“If I’m given a platform, I wanna say something good. I wanna do good in the world.”
Something that’s going to be honest is your new album, The Pains Of Growing. What’s something you think listeners are going to be surprised to hear on your album that they’ve not heard before?
I think they’ll be surprised to hear me talk about myself as personally as I am on this album. I rarely talk so much in-depth about myself or what I’m going through, so they’ll hear a lot of that. I think they may be surprised to hear certain kinds of sounds in there as I’m experimenting a little bit with different genres. So that’ll be cool.
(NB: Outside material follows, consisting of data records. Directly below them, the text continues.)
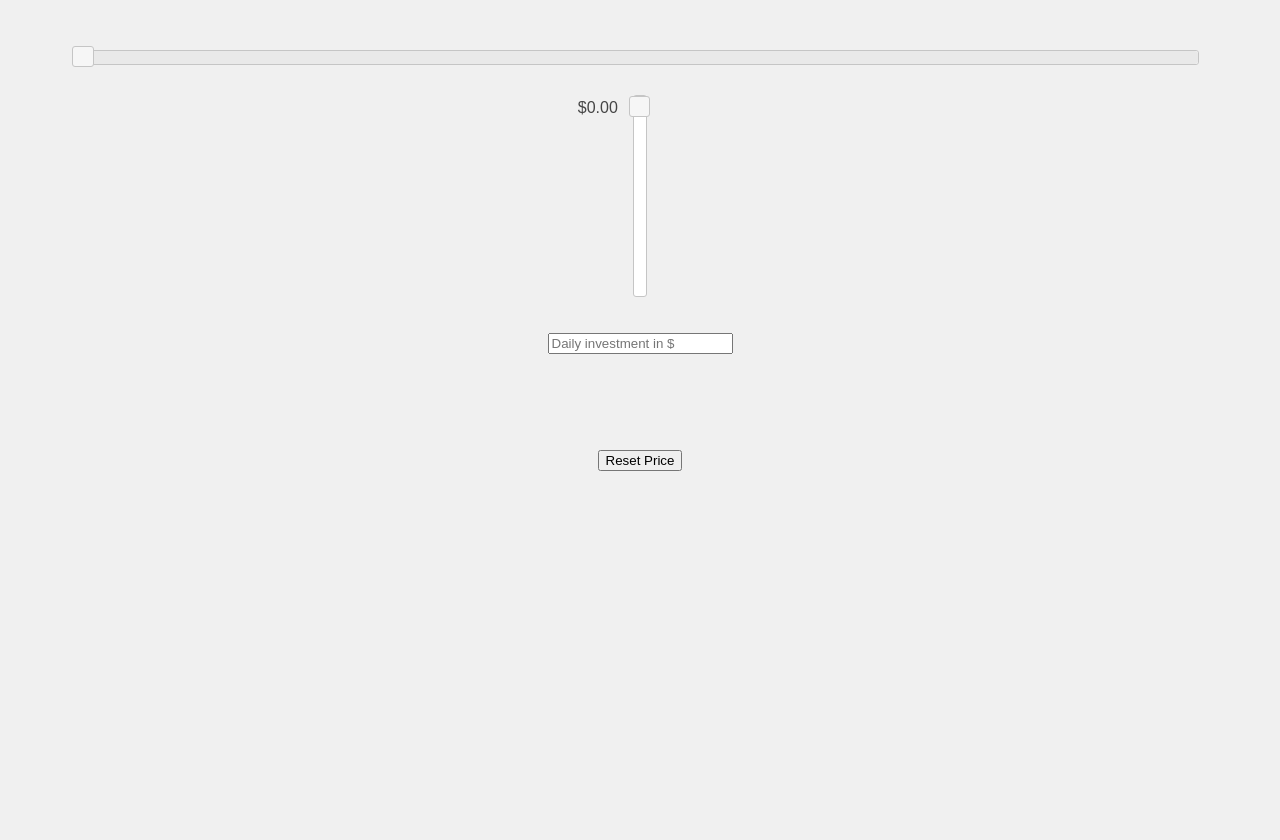
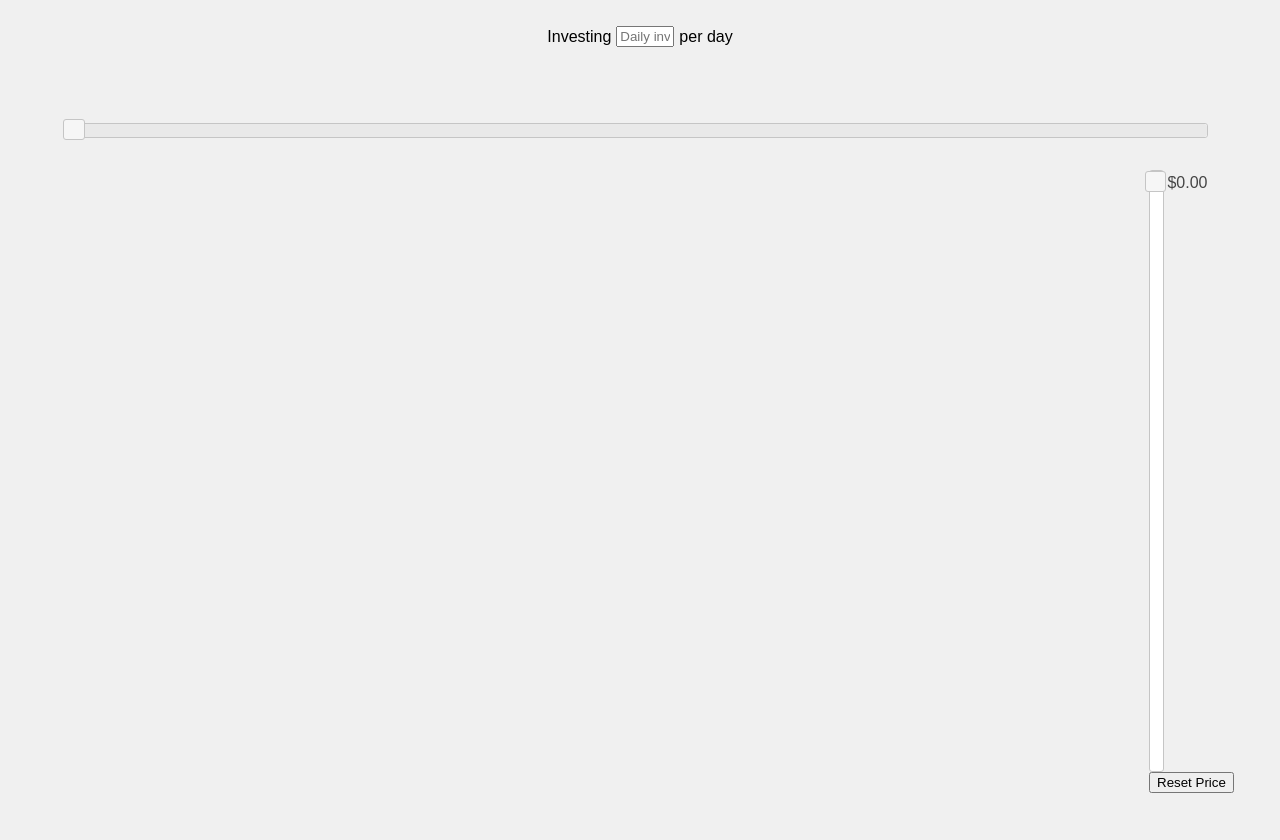
Before and after one commit to Arden27/receipts, a Django app: page /flaws/ in a window 1280 px wide. Run offline with Django 4.2, Linux system fonts and the light colour scheme; tables that the repository leaves empty hold one stand-in row (Sample ...); a database or web service that is not in the repository returns one stand-in record (Sample ...); data that the repository does not hold is empty; a map, chart or similar area stays blank; some libraries are stand-ins or nearby versions.

Commit message:
sliders fixed, dynamic input added

```diff
--- a/flawtocrypto/templates/flawtocrypto/index.html
+++ b/flawtocrypto/templates/flawtocrypto/index.html
@@ -19,7 +19,7 @@
 
         body {
             font-family: Arial, sans-serif;
-            padding: 20px;
+            padding: 10px;
             background-color: #f0f0f0;
             display: flex;
             flex-direction: column;
@@ -29,8 +29,9 @@
         /* Styles specific to the elements */
         #slider {
             width: 90%;
-            margin-top: 30px;
-            margin-bottom: 30px;
+            margin-top: 60px;
+            margin-bottom: 0;
+            padding: 0;
         }
 
         #price {
@@ -38,59 +39,81 @@
             color: #333;
         }
 
-        #priceSlider {
-            height: 200px;
-            float: right;
-        }
-
-        /* Styles specific to the classes */
-        .ui-slider-handle {
-            width: 50px;
-            height: 50px;
-            position: relative;
-            text-align: center;
-            line-height: 50px;
-        }
-
-        .ui-slider .ui-slider-handle {
-            padding: 0;
-        }
-
-        .handle-text {
-            position: absolute;
-            width: 120px;
-            text-align: right;
-            right: 100%;
-            top: 0;
-            line-height: 22px;
-            margin-right: 12px;
-        }
-
-        /* Nested class styles */
-        #slider .ui-slider-handle .handle-text {
+        .date-slider-text {
             position: absolute;
             width: 120px;
             text-align: center;
-            bottom: 100%;
+            bottom: calc(100% + 10px);
             left: 50%;
             transform: translateX(-50%);
-            margin-bottom: 10px;
+        }
+
+        .price-slider-text {
+            position: absolute;
+            width: 120px;
+            text-align: left;
+            left: 100%;
+            top: 0;
+            line-height: 22px;
+            margin-left: 2px;
+        }
+
+        .chart-and-slider-container {
+            display: flex;
+            justify-content: flex-start;
+            width: 100%;
+            align-items: flex-start;
+        }
+
+        .chart-and-slider-container > div {
+            margin-right: 5px;
+        }
+
+        .price-slider-container {
+            display: flex;
+            flex-direction: column;
+        }
+
+        #priceSlider {
+            height: 600px;
+        }
+
+        #dailyInvestment {
+            width: 50px;
+            transition: width 0.2s ease-in-out;
+        }
+
+        /* to remove number input buttons */
+        input[type="number"]::-webkit-inner-spin-button,
+        input[type="number"]::-webkit-outer-spin-button {
+            -webkit-appearance: none;
+            margin: 0;
+        }
+        input[type="number"] {
+            -moz-appearance: textfield;
         }
     </style>
 
 </head>
 <body>
+
+    <p style="display: flex; align-items: center; gap: 5px;">
+        <span>Investing</span>
+        <input id="dailyInvestment" type="number" min="0" placeholder="Daily investment in $">
+        <span>per day</span>
+    </p>
     <div id="slider"></div>
-    <div id="priceSlider"></div>
-    <p id="price"></p>
-    <input id="dailyInvestment" type="number" min="0" placeholder="Daily investment in $">
-    <p id="totalInvestment"></p>
-    <p id="totalBitcoin"></p>
-    <p id="initialInvestment"></p>
-    <button id="resetPrice">Reset Price</button>
+    <p id="investmentDetails"></p>
 
-    <div style="width: 90%;">
-        <canvas id="bitcoinChart"></canvas> <!-- Canvas where the chart will be drawn -->
+    <div class="chart-and-slider-container">
+        <div style="width: 90%;">
+            <canvas id="bitcoinChart"></canvas> <!-- Canvas where the chart will be drawn -->
+        </div>
+        <div class="price-slider-container">
+            <div id="priceSlider"></div>
+            <button id="resetPrice">Reset Price</button>
+        </div>
+
     </div>
 
     <script>
@@ -116,9 +139,12 @@
                     }
                     let totalValue = totalBitcoin * priceForCalculation;
                     let initialInvestment = dailyInvestment * investmentDays;
+                    /*
                     $("#totalInvestment").text(`Total value of investment: $${totalValue.toFixed(2)}`);
                     $("#totalBitcoin").text(`Total Bitcoin purchased: ${totalBitcoin.toFixed(8)}`);
                     $("#initialInvestment").text(`Sum of initial investments: $${initialInvestment}`);
+                    */
+                    $("#investmentDetails").text(`Investing $${dailyInvestment}/day for ${investmentDays} days ($${initialInvestment} total), you'd now have ${totalBitcoin.toFixed(8)} BTC worth $${totalValue.toFixed(2)} at current rate $${selectedPrice.toFixed(2)}.`);
                 }
             }
 
@@ -132,12 +158,12 @@
                     let timestamp = currentPriceData[0] / 1000;
                     let date = new Date(timestamp * 1000).toISOString().split('T')[0];
                     let currentPrice = prices[ui.value][1];
-                    $(this).find(".handle-text").text(`Date: ${date} - Price: $${currentPrice.toFixed(2)}`);
+                    $(this).find(".date-slider-text").html(`${date} <br>$${currentPrice.toFixed(2)}`);
                     calculateTotalInvestment(ui.value, selectedPrice);
                 },
                 create: function() {
                     let handle = $(this).find(".ui-slider-handle");
-                    handle.append('<span class="handle-text"></span>');
+                    handle.append('<span class="date-slider-text"></span>');
                 }
             });
 
@@ -149,16 +175,18 @@
                 value: currentPrice,
                 slide: function(event, ui) {
                     selectedPrice = ui.value;
-                    $(this).find(".handle-text").text(`$${selectedPrice.toFixed(2)}`);
+                    $(this).find(".price-slider-text").text(`$${selectedPrice.toFixed(2)}`);
                 calculateTotalInvestment($("#slider").slider("value"), selectedPrice);
                 },
                 create: function() {
                     let handle = $(this).find(".ui-slider-handle");
-                    handle.append('<span class="handle-text">$' + $(this).slider('value').toFixed(2) + '</span>');
+                    handle.append('<span class="price-slider-text">$' + $(this).slider('value').toFixed(2) + '</span>');
                 }
             });
 
             $("#dailyInvestment").on("input", function() {
+                let newWidth = $(this).val().length > 1 ? $(this).val().length * 8 + 'px' : '10px';
+                $(this).css('width', newWidth);
                 calculateTotalInvestment($("#slider").slider("value"), selectedPrice);
             });
 
@@ -170,7 +198,7 @@
                 selectedPrice = currentPrice;
                 calculateTotalInvestment($("#slider").slider("value"), selectedPrice);
                 // Update the handle text of the price slider
-                $("#priceSlider").find(".handle-text").text(`$${currentPrice.toFixed(2)}`);
+                $("#priceSlider").find(".price-slider-text").text(`$${currentPrice.toFixed(2)}`);
             });
 
             // Trigger the slide event to display the initial price
```
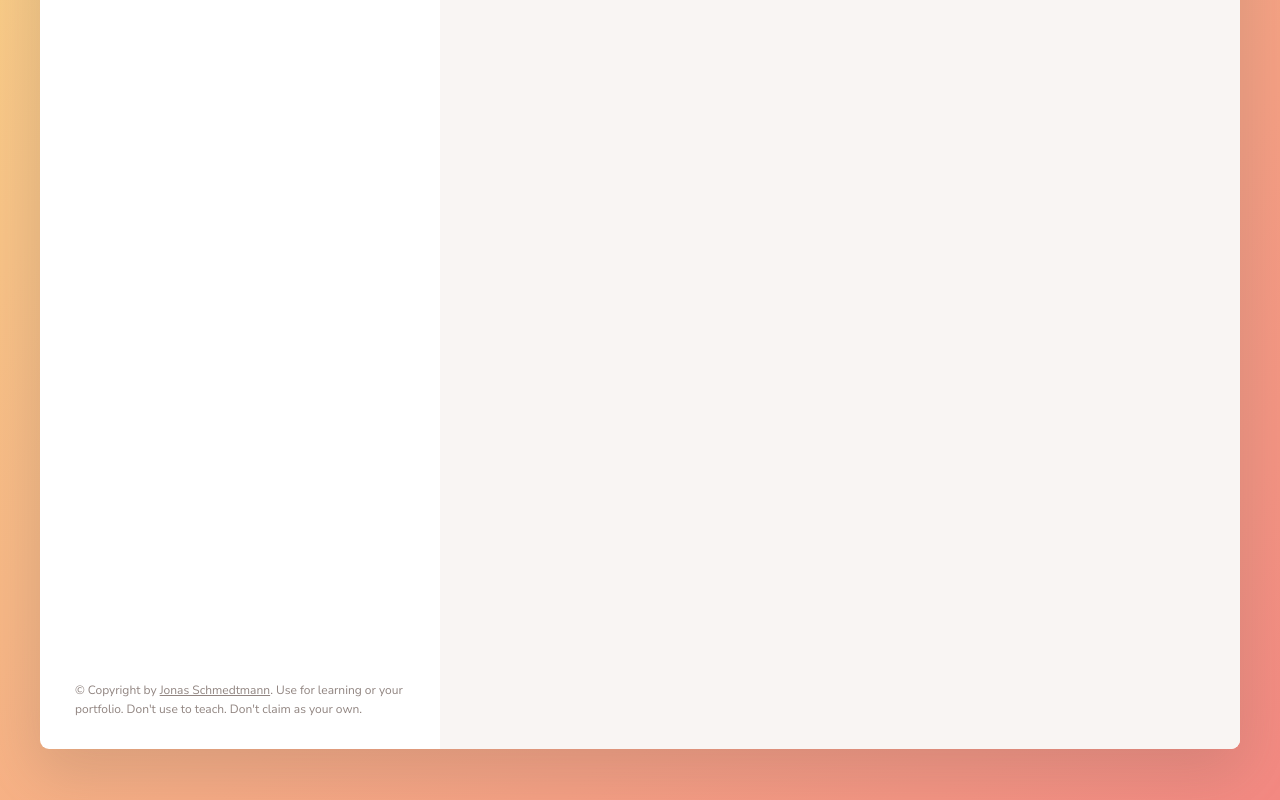
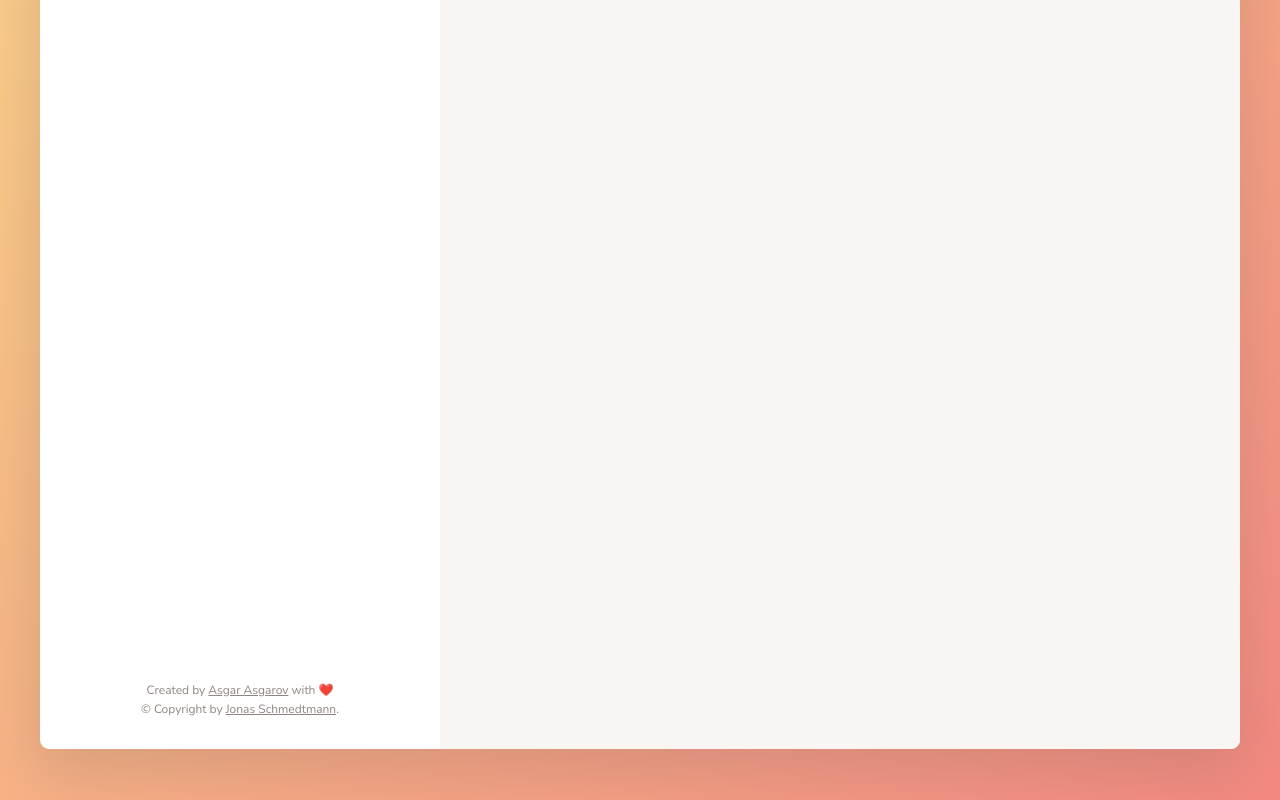
Before and after one commit to AsgarovAsgar/forkify-app, a website built with Parcel: page index.html in a window 1280 px wide. Shown: the part 472-1272 px from the top of the page. Built offline with nearby package versions, Linux system fonts and the light colour scheme.

Commit message:
changed copyright message

```diff
--- a/index.html
+++ b/index.html
@@ -123,14 +123,21 @@
         </div>
 
         <p class="copyright">
+          Created by
+          <a
+            class="twitter-link"
+            target="_blank"
+            href="https://twitter.com/Asgarov28"
+            >Asgar Asgarov</a
+          > with ❤️
+          <br>
           &copy; Copyright by
           <a
             class="twitter-link"
             target="_blank"
             href="https://twitter.com/jonasschmedtman"
             >Jonas Schmedtmann</a
-          >. Use for learning or your portfolio. Don't use to teach. Don't claim
-          as your own.
+          >.
         </p>
       </div>
 
--- a/src/sass/_searchResults.scss
+++ b/src/sass/_searchResults.scss
@@ -34,6 +34,7 @@
   font-size: 1.2rem;
   padding: 0 3.5rem;
   margin-top: 4rem;
+  text-align: center;
 
   .twitter-link:link,
   .twitter-link:visited {
```
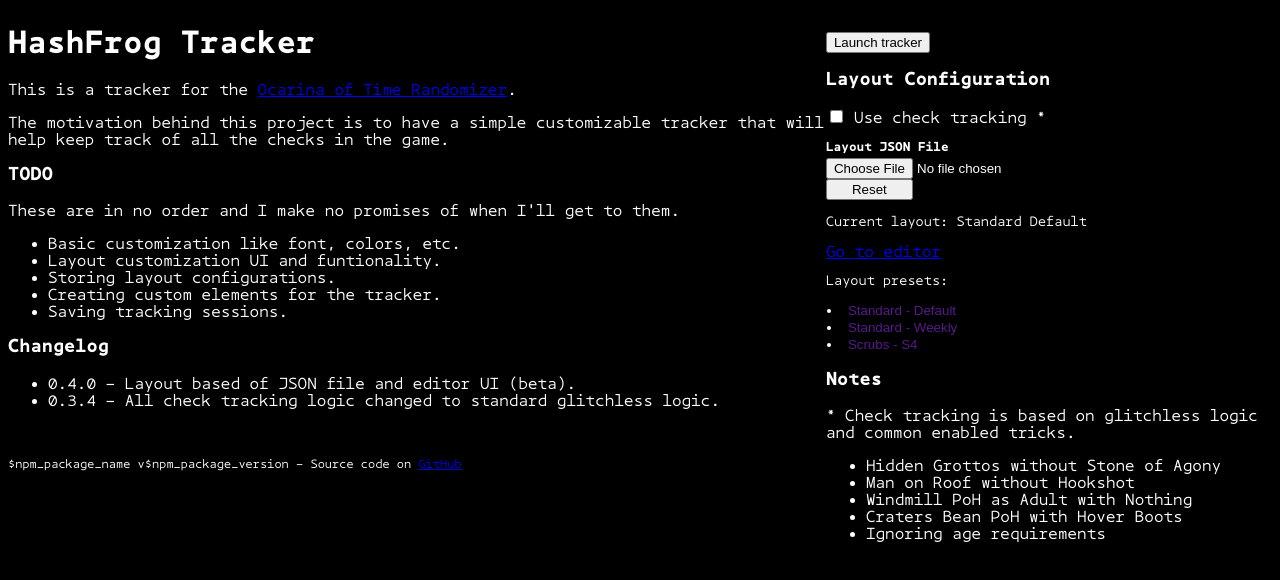
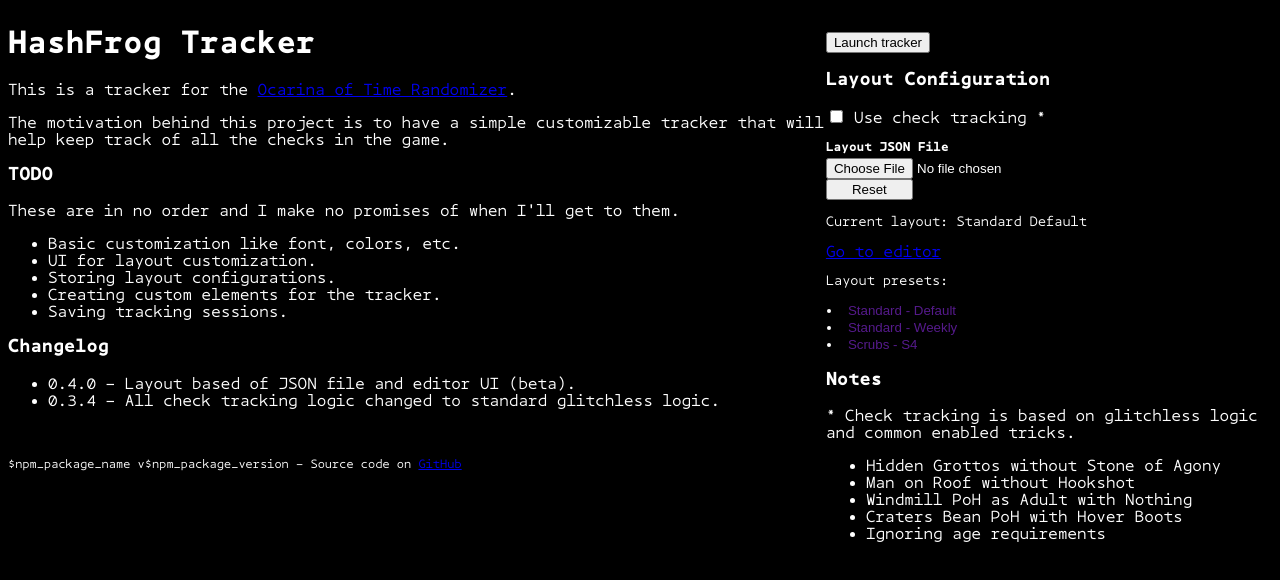
Before and after one commit to wafo/hashfrog_tracker, a React (Create React App) app: page / in a window 1280 px wide. Shown: the top 580 px of the page. Built offline with nearby package versions, Linux system fonts and the light colour scheme.

Commit message:
fix: welcome

```diff
--- a/src/scenes/Welcome/Welcome.js
+++ b/src/scenes/Welcome/Welcome.js
@@ -18,7 +18,7 @@
         <p>These are in no order and I make no promises of when I&apos;ll get to them.</p>
         <ul>
           <li>Basic customization like font, colors, etc.</li>
-          <li>Layout customization UI and funtionality.</li>
+          <li>UI for layout customization.</li>
           <li>Storing layout configurations.</li>
           <li>Creating custom elements for the tracker.</li>
           <li>Saving tracking sessions.</li>
```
You’ve also mentioned that your upcoming record is incredibly personal. What’s your mindset knowing that these “journal entries” are going to take on so many different meanings to people around the world?
I feel like the process is kind of scary because you almost forget like people are gonna hear it, especially the more personal ones. I guess my mindset when I’m writing them is honestly just getting feelings out and saying what I feel like I need to say, whether it’s for myself or for other people. Once a song serves a purpose for me, I release it so that it can hopefully serve a purpose for other people. If it makes people feel close to me or feel like they have someone to relate to, then it’s great. That’s why I do it.
You’re more of an introvert than many singers who come across as extroverts. What advice do you have to share with youths out there who are naturally more shy, but feel like they’re pressured by society to be more outgoing?
If that’s who you are, then that’s who you are. I mean it’d be different if you’re scared and you want to get there – then I would say just put yourself out there and sometimes you have to push your boundaries in order to get to a place where you’re comfortable. You have to be uncomfortable in order to feel comfortable. But if that’s who you are and you’re happy being that, then don’t let anyone tell you that you have to be loud and talkative. You’re you for a reason. And it’s fine.
“You’re you for a reason. And it’s fine.”
Comparing to when you first debuted with ‘Here’ in 2015, how differently do you see fame now?
Man, it’s so hard. I feel like fame is oddly kind of isolating, which is weird because you’re around so many people and a lot of people know who you are. Once people try to put you on this level, then you just kind of start feeling alone up there and you’re like “why am I up here when we’re all people”, you know? It’s a strange concept. I think the separation of a screen or a radio makes people forget that you’re just like everyone else. But I’m getting used to it now. I just try to find moments that are normal throughout my day in order for me to feel normal because when you’re in this setting (of doing an interview), it’s lights and cameras on you all the time and it’s easy to feel like, “whoa, am I an alien? What’s going on?”.
By the way, ‘How Far I’ll Go’ from Disney’s Moana is such a fun song.
Well, we were wondering: if you could be any Disney Princess, who would you be and why?
Oh, this is tough. I used to really love Princess Jasmine ’cause she was just so cool but then well, she’s not a Disney Princess. I’ve always loved Alice in Wonderland too because she’s able to think things into existence in her own little world and I always kinda felt like my imagination was like that and sometimes I wish I could run away to another world. So, maybe Alice!
BONUS: Watch Alessia Cara guess her famous celebrity friends (feat. Taylor Swift, Ariana Grande, Drake and more) based on their childhood pictures in our exclusive interview!
Special thanks to Universal Music Singapore for the interview!